I'm not quite sure how I came up with the idea, but since all the other IBM systems of about the same age, size and abilities belonged to series 5100, 5200, 5300, 5500 it seemed logical if this machine of the same vintage did as well. Then I stumbled onto a site which referred to many IBM systems as part of a want list or something, and got an idea how to narrow down the search.


Jan 10th, 1980: GSD announces the IBM 5280 distributed data system -- a new low-cost product family to enter data into larger computers, communicate data and process data on the spot.

Even if we know what it is, can someone fill in what you could do with it today, assuming you don't have access to a large IBM computer? Maybe it could interface to other systems (emulating a 3270 ??) or only remains as a collectable item that will generate some talk.

mbbrutman
August 21st, 2006, 07:42 AM
It looks like a monster old 5250 style terminal for use on S/38, AS/400 and related machines.

Do you have a picture of the front? From the angle it's hard to tell.

ribbets
August 21st, 2006, 09:10 AM
I've got a similiar key board (heavy,all metal and a base with grooves that looks like it might fit under your picture. It's buried somewhere in the old shop and I'll hunt it up tonight. I kept it around because I like the older tactile keyboards and it is IBM

FPM-III
September 11th, 2006, 02:46 PM
It looks like an IBM 5285 or 5281 (they both look identical unless you can see the model number under the IBM logo on the front). The basic difference between the two is that the 5285 is a stand alone programmable unit and the 5281 had to be connected to a 5285 or 5288 in order to work. They were part of the IBM 5280 series of Distributed Processing Systems. Essentially, they were used for data entry (key to an 8" floppy disk) and could function as a batch RJE (Remote Job Entry) to an IBM mainframe via modem through a dial-up or dedicated line. Its programming abilities allowed you to perform data validation before transmitting it to the mainframe, thus saving time and improving data quality. The 24x80 display screen permitted the data to be formatted, making it easy to read. This was a tremendous improvement from key punch days where the printing was over the card column and you had to know where the fields started and ended.

The 5285 appeared sometime around 1980. I was trained on the machine at an IBM school in October of 1980. As I recall, the 5285 had a maximum memory of 64K and the 8" floppy disk had a capacity of about 1MB. A 10MB hard drive (which replaced one of the floppy drives) appeared on the scene later. Initially, programming was accomplished using DE/RPG (Data Entry/Report Program Generator). A COBOL compiler was offered later. The COBOL compiler was unique. It was too large to run on the 5285 so you compiled the COBOL source code on an IBM mainframe which generated 5280 object code that you downloaded and saved to the 5285 ( or 5288 ) for execution.

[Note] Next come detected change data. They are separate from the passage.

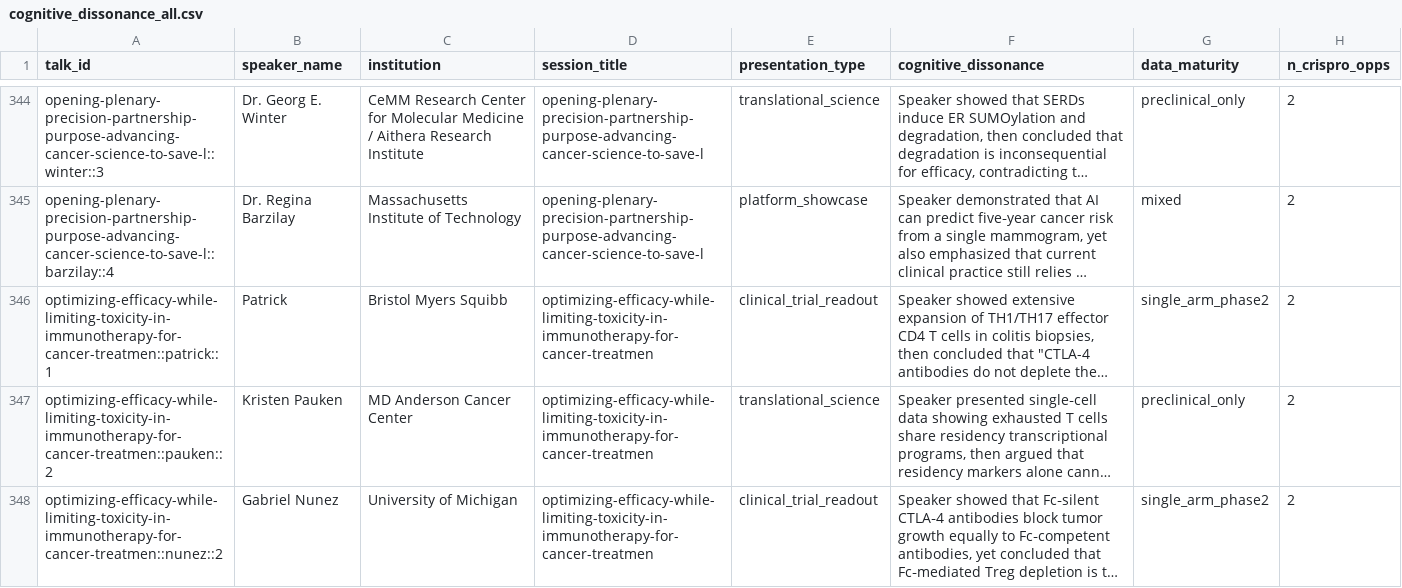
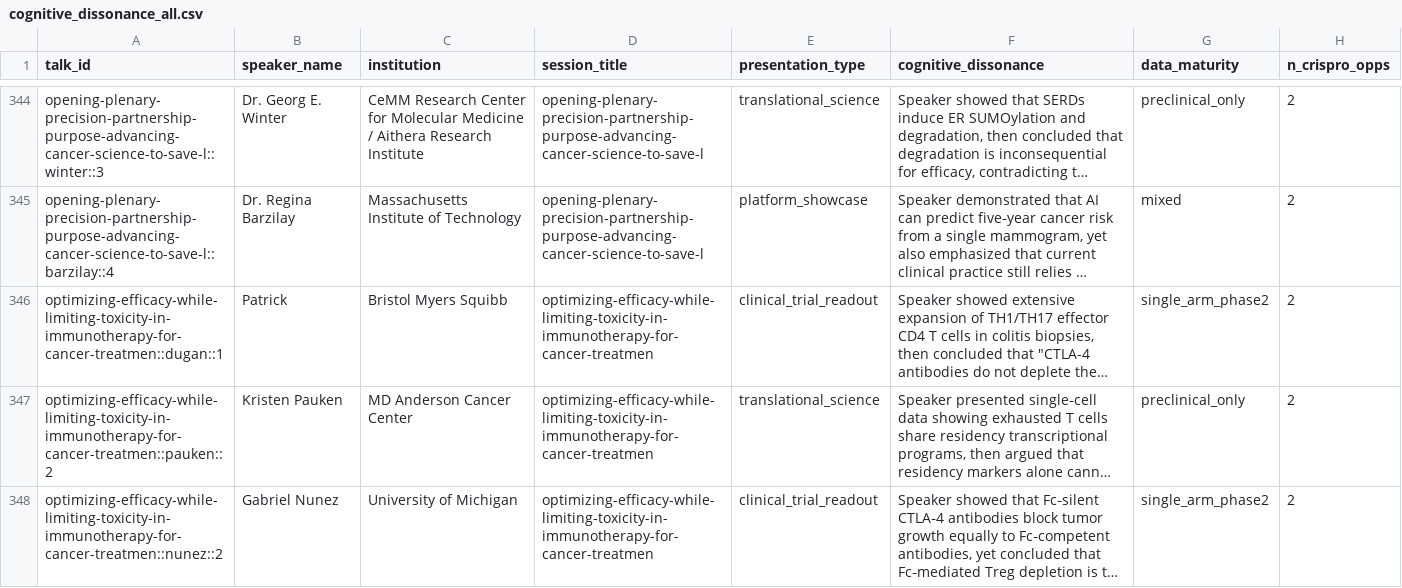
Before and after one commit to fjkiani/aacr-2026, a CSV file: data/master/cognitive_dissonance_all.csv, drawn as a sheet; only a part is shown, gaps mark what is left out; long unchanged cells end in …; the diff names each change by its address in the sheet, - before the commit and + after, or states it on an @@ line.

```diff
--- a/data/master/cognitive_dissonance_all.csv
+++ b/data/master/cognitive_dissonance_all.csv
-A346 (talk_id): optimizing-efficacy-while-limiting-toxicity-in-immunotherapy-for-cancer-treatmen::patrick::1
+A346 (talk_id): optimizing-efficacy-while-limiting-toxicity-in-immunotherapy-for-cancer-treatmen::dugan::1
```
Also changed, not shown: data/master/crispro_opportunities_all.csv, data/master/talk_id_join_map.csv, 12 other files.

We used 5285s for payroll and accounting applications at coal mines in Pennsylvania and West Virginia. They were reliable and required no special environmentals. This was important as mine offices tend to accumulate a lot of dirt and dust.